Ridgway EM, Lawrence MA, Woods J - Front Nutr (2015)

Timeline of key activities during the development of the NFP (2009–2015). Systematic searching of gray literature sources produced key meetings, documents, events, and external factors contributing to the policy’s formulation, representing formal inputs by stakeholders into the policy-making process. This figure depicts the chronological development of the NFP between 2009 and 2015 with particular emphasis given to its evolution from an integrated policy into separate food (light blue arrow) and nutrition (purple arrow) policies.
© Copyright Policy
Related In: Results  -  Collection

License
Show All Figures
getmorefigures.php?uid=PMC4585016&req=5

Figure 1: Timeline of key activities during the development of the NFP (2009–2015). Systematic searching of gray literature sources produced key meetings, documents, events, and external factors contributing to the policy’s formulation, representing formal inputs by stakeholders into the policy-making process. This figure depicts the chronological development of the NFP between 2009 and 2015 with particular emphasis given to its evolution from an integrated policy into separate food (light blue arrow) and nutrition (purple arrow) policies.
Mentions: Figure 1 sets out a timeline of the NFP’s developmental trajectory from 2009 to 2015, identifying the key stakeholders, documents, meetings, events, and external influences.

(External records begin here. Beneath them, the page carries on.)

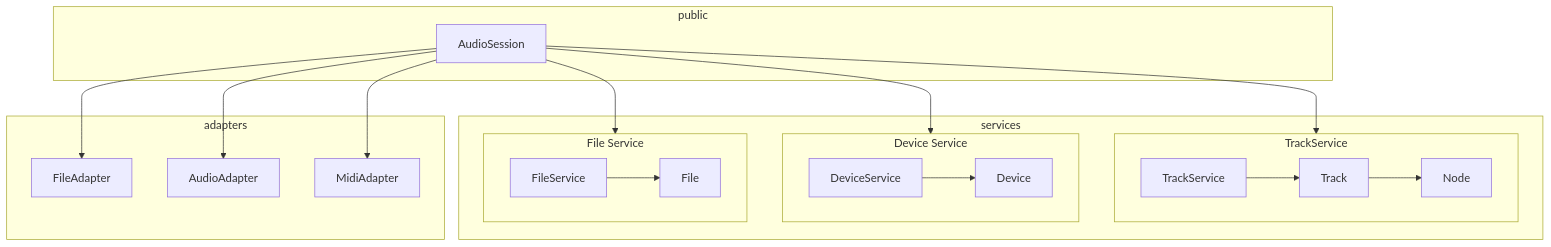
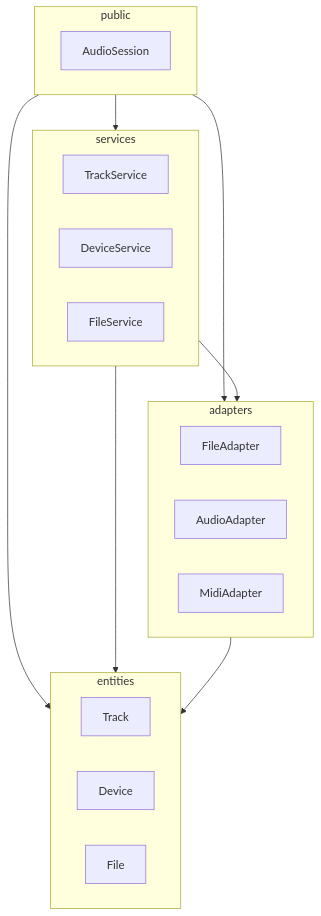
Before and after one commit to aidan-clyens/miniaudioengine: the eighth of 22 diagrams in docs/DESIGN_DOC.md, drawn with Mermaid. The commit also changed other lines of this file and 1 other file, not shown here.

````diff
--- a/docs/DESIGN_DOC.md
+++ b/docs/DESIGN_DOC.md
@@ -289,49 +297,32 @@
 ```mermaid
 graph TD
 
     subgraph public
         AudioSession
     end
 
     subgraph services
-        graphService
-        deviceService
-        fileService
+        TrackService
+        DeviceService
+        FileService
     end
 
-    subgraph graphService["TrackService"]
-        TrackService
+    subgraph entities
         Track
-        Node
-    end
-
-    subgraph deviceService["Device Service"]
-        DeviceService
         Device
-    end
-
-    subgraph fileService["File Service"]
-        FileService
         File
     end
 
     subgraph adapters
         FileAdapter
         AudioAdapter
         MidiAdapter
     end
 
-    AudioSession --> graphService
-    AudioSession --> deviceService
-    AudioSession --> fileService
-
-    AudioSession --> AudioAdapter
-    AudioSession --> MidiAdapter
-    AudioSession --> FileAdapter
-
-    TrackService --> Track
-    DeviceService --> Device
-    FileService --> File
-
-    Track --> Node
+    public --> adapters
+    public --> services
+    public --> entities
+    services --> entities
+    services --> adapters
+    adapters --> entities
 ```
````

Bottom Line: Efficiency frames were most dominant; emphasizing a production-oriented approach that regards the environment as a natural resource base for food production but overlooks consumption and equity concerns.Despite strong support for the inclusion of ES considerations in the NFP, the influence of Australia's socio-political context, powerful, industry-dominated stakeholders, and a reliance on traditional production-oriented perspectives delivered a business-as-usual approach to food policy making.It has since been replaced by an agricultural strategy that provides only cursory attention to ES.

View Article: PubMed Central - PubMed

Affiliation: School of Exercise and Nutrition Sciences, Deakin University , Burwood, VIC , Australia.

ABSTRACT
The environmental sustainability (ES) of food systems is a critical challenge for policy makers. This is a highly contested policy area with differing views among stakeholders. The aim of the study was to develop a better understanding of how ES considerations are addressed in Australian food and nutrition policies and the way that consultation processes affect final policy outcomes. A mixed-methods study design combined a detailed chronology of key policy developments (2009-2015), a content analysis of written submissions obtained during the NFP's consultation period (2011-2013) and a frame analysis of the sustainability perspectives - efficiency, demand restraint, and system transformation - in the NFP's Issues, Green, and White Papers. There were 555 written submissions responding to two consultation papers. Stakeholders represented all sectors of Australia's food system including government, non-government organizations, the food supply chain, research and academic institutions, and members of the general public. Around 74% of submissions referred to ES considerations and ~65% supported their inclusion into the final policy. Efficiency frames were most dominant; emphasizing a production-oriented approach that regards the environment as a natural resource base for food production but overlooks consumption and equity concerns. Despite strong support for the inclusion of ES considerations in the NFP, the influence of Australia's socio-political context, powerful, industry-dominated stakeholders, and a reliance on traditional production-oriented perspectives delivered a business-as-usual approach to food policy making. It has since been replaced by an agricultural strategy that provides only cursory attention to ES. Our findings indicate that Australia's political environment is not sufficiently mature for ES considerations to be integrated into food and nutrition policies. We propose reforms to the current consultation process in Australia to better support this integration by promoting greater transparency and participation in the development of food and nutrition policy making.

No MeSH data available.


Related in: MedlinePlus